▶ [AIM OF THE EXERCISE] Pull every line containing "header" from the listing below.
=== Begin Enclosure ===
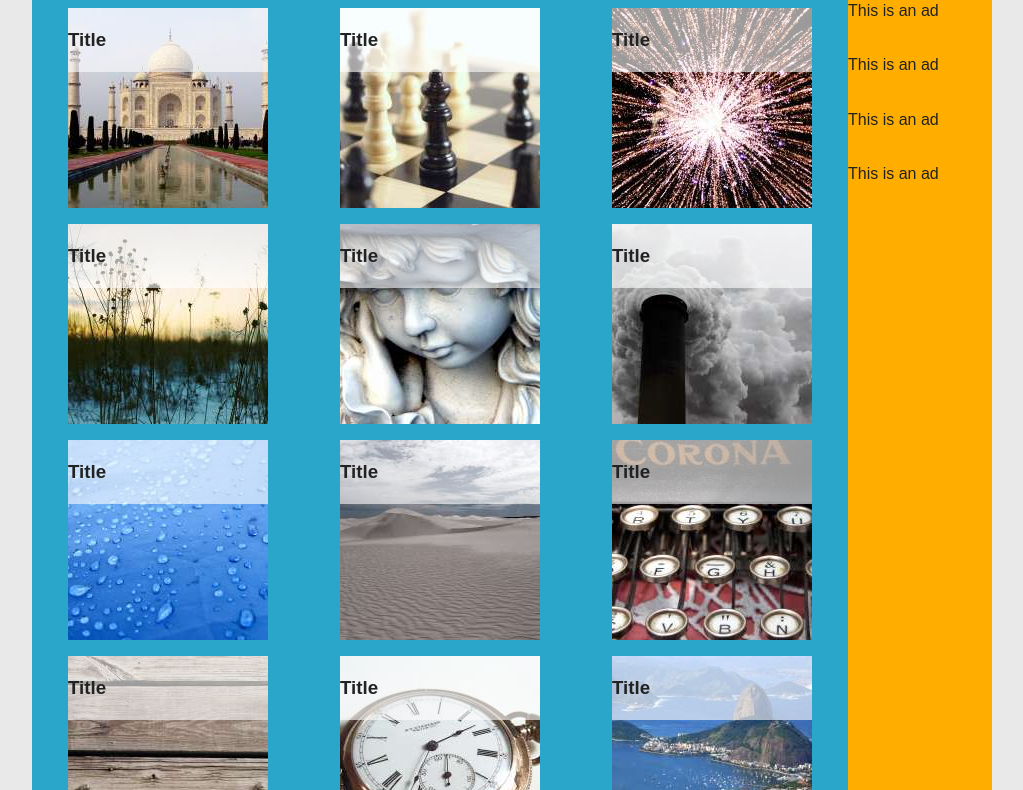
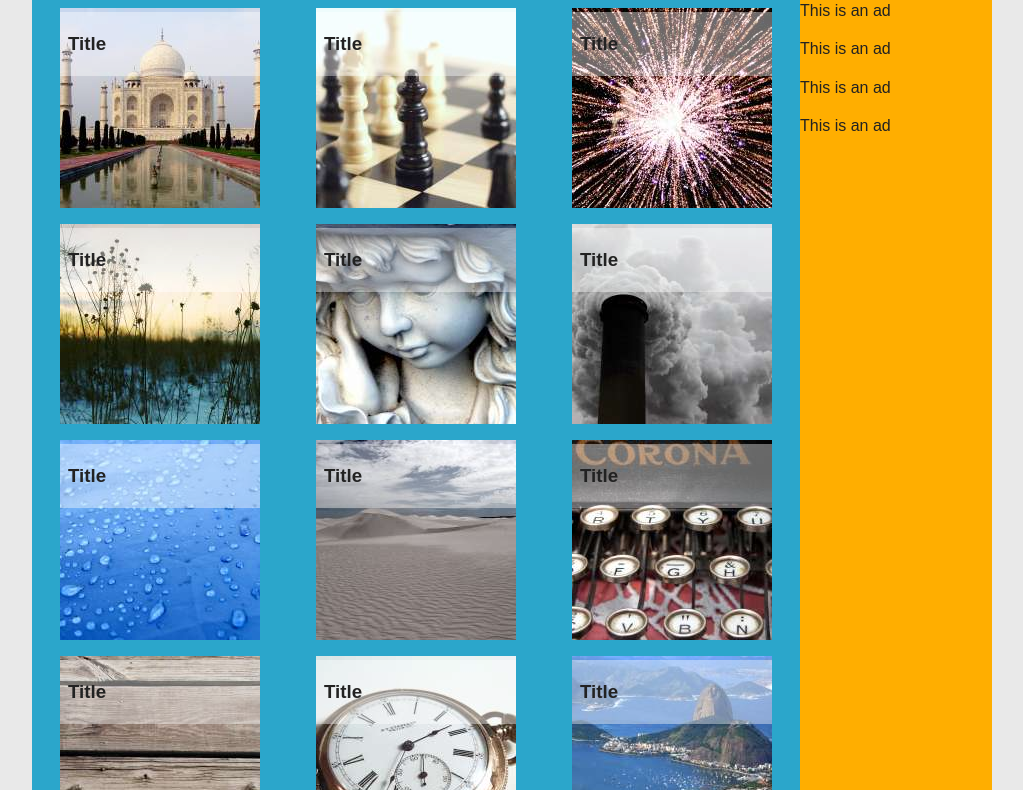
Before and after one commit to tripheo0412/Web-course-2017, a plain HTML site: page index.html in a window 1280 px wide. Shown: the part 116-906 px from the top of the page, without its empty margins (128-1151 px from the left). Drawn offline with nearby package versions, Linux system fonts and the light colour scheme.

Commit message:
new version

```diff
--- a/css/main.css
+++ b/css/main.css
@@ -57,14 +57,11 @@ textarea {
    ========================================================================== */
 
 .primary-color {
-    display: inline-block;
     background-color: #2ba6cb;
-    width: 85%;
 }
 
 .secondary-color {
     background-color: #e9e9e9;
-    height: 100%;
 }
 
 .default {
@@ -82,6 +79,10 @@ header {
     width: 100%;
 }
 
+body {
+    display:flex;
+    flex-wrap: wrap;
+}
 header h1 {
     margin:0;
     font-size: 1.5em;
@@ -91,11 +92,32 @@ header h1 {
     padding: 0 6em;
     color: #e9e9e9;
 }
-body {
+
+main ul {
     display: flex;
+    list-style-type: none;
     flex-wrap: wrap;
+    justify-content: space-around;
+    padding: 0;
 }
 
+li figure {
+    margin: 0.5rem;
+    position: relative;
+}
+
+figure figcaption {
+    position: absolute;
+    top:4px;
+    background-color: rgba(255, 255, 255, 0.4);
+    width:100%;
+    padding: 0 0.5rem;
+    box-sizing: border-box;
+}
+
+main, aside {
+    width: 100%;
+}
 
 
 
@@ -116,15 +138,19 @@ body {
     body {
         max-width: 60em;
         margin: auto;
-
     }
-
+    main {
+        width: 80%;
+    }
+    aside {
+        width: 20%;
+    }
 }
 
 @media print,
-       (-o-min-device-pixel-ratio: 5/4),
-       (-webkit-min-device-pixel-ratio: 1.25),
-       (min-resolution: 120dpi) {
+(-o-min-device-pixel-ratio: 5/4),
+(-webkit-min-device-pixel-ratio: 1.25),
+(min-resolution: 120dpi) {
 
 }
 
@@ -239,33 +265,3 @@ body {
         page-break-after: avoid;
     }
 }
-/* my code*/
-ul {
-    list-style-type: none;
-    display: flex;
-    flex-wrap: wrap;
-    list-style-type: none;
-    padding: 0;
-    justify-content: space-around;
-}
-figure{
-    position: relative;
-    margin: 0.5rem 0.5rem;
-}
-figcaption{
-    position: absolute;
-    z-index: 1;
-    top: 0px;
-    background-color: rgba(255,255,255,0.6);
-    width: 100%;
-}
-
-.default {
-    display: flex;
-    flex-direction:column ;
-    float: right;
-    width: 15%;
-
-
-    flex:1;
-}
```
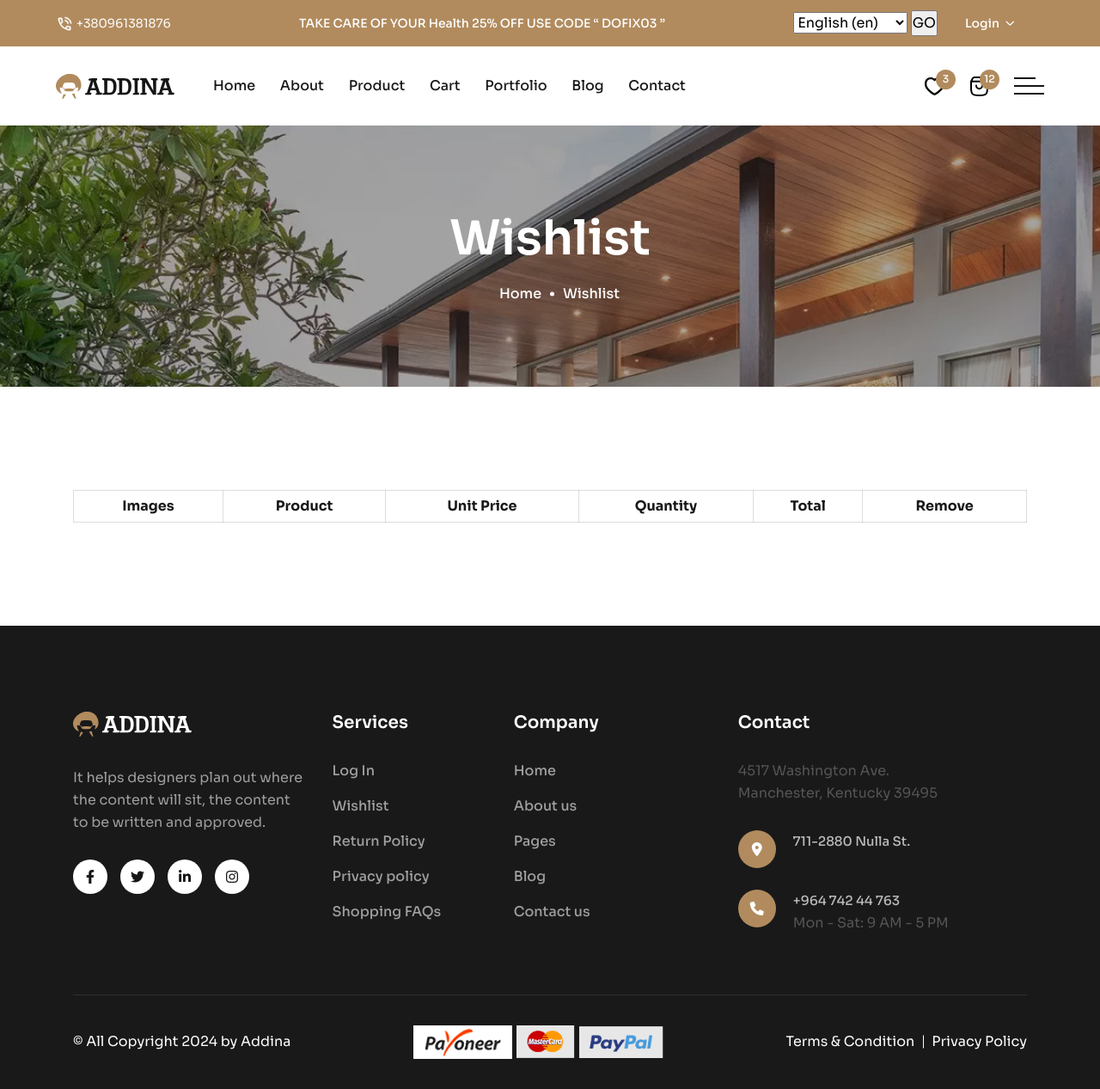
After one commit to Sifat-IT-Academy/addina, a Django app: template templates/wishlist.html in a window 1280 px wide. The commit adds this page. Shown: the whole page at 86% size. Run offline with Django 5.2, Linux system fonts and the light colour scheme; the template is opened without the code that fills it, so the values that code supplies are empty; parts of the project's set-up code (start-up, migrations or seed data) failed here and were passed over; some libraries are stand-ins or nearby versions.

Commit message:
add wishlist

```diff
--- a/shop/models.py
+++ b/shop/models.py
@@ -58,3 +58,9 @@ class ProductComment(models.Model):
     create_date = models.DateTimeField(auto_now=True)
     product = models.ForeignKey(Product, on_delete=models.CASCADE)
     rating = IntegerRangeField(min_value=1, max_value=5, default=3)
+
+class Wishlist(models.Model):
+    id = models.BigAutoField(primary_key=True)
+    user = models.ForeignKey(User, on_delete=models.CASCADE)
+    product = models.ForeignKey(Product, on_delete=models.CASCADE)
+    is_active = models.BooleanField(default=True)
--- a/shop/urls.py
+++ b/shop/urls.py
@@ -3,6 +3,7 @@ from .views import *
 
 urlpatterns = [
     path('',index_view,name='home-page'),
+    path('wishlist/',Wishlist.as_view(),name='wishlist-page'),
     path('about/',about_view,name='about-page'),
     path('product/',ProductListView.as_view(),name='product-page'),
     path('product/<int:product_id>/',product_details_view,name='product-details-page'),
--- a/shop/views.py
+++ b/shop/views.py
@@ -1,4 +1,3 @@
-from django.shortcuts import render, get_object_or_404
 from django.views.generic import ListView
 from .models import *
 from django.shortcuts import render, redirect, get_object_or_404
@@ -44,3 +43,8 @@ def product_details_view(request, product_id):
         'form': form,
         'ratings_range': range(1, 6)
     })
+
+class Wishlist(ListView):
+    model = Wishlist
+    template_name = 'wishlist.html'
+    context_object_name = 'wishlist'
--- a/templates/base.html
+++ b/templates/base.html
@@ -401,7 +401,7 @@
                         </div>
                         <div class="header-action d-flex align-items-center ml-30">
                            <div class="header-action-item">
-                              <a href="wishlist.html" class="header-action-btn">
+                              <a href="{% url 'wishlist-page' %}" class="header-action-btn">
                                  <svg width="23" height="21" viewBox="0 0 23 21" fill="none"
                                     xmlns="http://www.w3.org/2000/svg">
                                     <path
@@ -486,7 +486,7 @@
                   <div class="footer-link">
                      <ul>
                         <li><a href="error.html">Log In</a></li>
-                        <li><a href="wishlist.html">Wishlist</a></li>
+                        <li><a href="{% url 'wishlist-page' %}">Wishlist</a></li>
                         <li><a href="error.html">Return Policy</a></li>
                         <li><a href="error.html">Privacy policy</a></li>
                         <li><a href="faq.html">Shopping FAQs</a></li>
--- a/templates/product.html
+++ b/templates/product.html
@@ -35,7 +35,7 @@
             <div class="row">
                <div class="col-xxl-4 col-xl-4 col-lg-4 col-md-6">
                   <div class="bd-product__result mb-30">
-                     <h4>20 Item On List</h4>
+                     <h4> Item On List</h4>
                   </div>
                </div>
                <div class="col-xxl-8 col-xl-8 col-lg-8 col-md-6">
--- /dev/null
+++ b/templates/wishlist.html
@@ -0,0 +1,82 @@
+{% extends 'base.html' %}
+{% load static %}
+{% block title %} Wishlist {% endblock title %}
+{% block content %}
+   <!-- Body main wrapper start -->
+   <main>
+
+      <!-- Breadcrumb area start  -->
+      <div class="breadcrumb__area theme-bg-1 p-relative z-index-11 pt-95 pb-95">
+         <div class="breadcrumb__thumb" data-background="{% static 'imgs/bg/breadcrumb-bg.jpg' %}"></div>
+         <div class="container">
+            <div class="row justify-content-center">
+               <div class="col-xxl-12">
+                  <div class="breadcrumb__wrapper text-center">
+                     <h2 class="breadcrumb__title">Wishlist</h2>
+                     <div class="breadcrumb__menu">
+                        <nav>
+                           <ul>
+                              <li><span><a href="index.html">Home</a></span></li>
+                              <li><span>wishlist</span></li>
+                           </ul>
+                        </nav>
+                     </div>
+                  </div>
+               </div>
+            </div>
+         </div>
+      </div>
+      <!-- Breadcrumb area start  -->
+
+      <!-- Cart area start  -->
+      <div class="cart-area section-space">
+         <div class="container">
+            <div class="row">
+               <div class="col-12">
+                  <div class="table-content table-responsive">
+                     <table class="table">
+                        <thead>
+                           <tr>
+                              <th class="product-thumbnail">Images</th>
+                              <th class="cart-product-name">Product</th>
+                              <th class="product-price">Unit Price</th>
+                              <th class="product-quantity">Quantity</th>
+                              <th class="product-subtotal">Total</th>
+                              <th class="product-remove">Remove</th>
+                           </tr>
+                        </thead>
+                        <tbody>
+                           {% for wishlist in wishlist %}
+                           <tr>
+                              <td class="product-thumbnail"><a href="product-details.html"><img
+                                       src="{{wishlist.product.image.url}}" alt="img"></a></td>
+                              <td class="product-name"><a href="product-details.html">{{wishlist.product.title}}</a></td>
+                              <td class="product-price"><span class="amount">${{wishlist.product.price}}</span></td>
+                              <td class="product-quantity text-center">
+                                 <div class="product-quantity mt-10 mb-10">
+                                    <div class="product-quantity-form">
+                                       <form action="#">
+                                          <button class="cart-minus"><i class="far fa-minus"></i></button>
+                                          <input class="cart-input" type="text" value="1">
+                                          <button class="cart-plus"><i class="far fa-plus"></i></button>
+                                       </form>
+                                    </div>
+                                 </div>
+                              </td>
+                              <td class="product-subtotal"><span class="amount">${{wishlist.product.price}}</span></td>
+                              <td class="product-remove"><a href="#"><i class="fa fa-times"></i></a></td>
+                           </tr>
+                           {% endfor %}
+                        </tbody>
+                     </table>
+                  </div>
+               </div>
+            </div>
+         </div>
+      </div>
+      <!-- Cart area end  -->
+
+   </main>
+   <!-- Body main wrapper end -->
+
+             {% endblock content %}
```
Also changed, not shown: shop/admin.py (+7 -1 lines), shop/migrations/0010_wishlist.py (added).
=== End Enclosure ===
▶ [SOLUTION TO THIS EXERCISE]
@@ -82,6 +79,10 @@ header {
 header h1 {
@@ -91,11 +92,32 @@ header h1 {
                         <div class="header-action d-flex align-items-center ml-30">
                            <div class="header-action-item">
-                              <a href="wishlist.html" class="header-action-btn">
+                              <a href="{% url 'wishlist-page' %}" class="header-action-btn">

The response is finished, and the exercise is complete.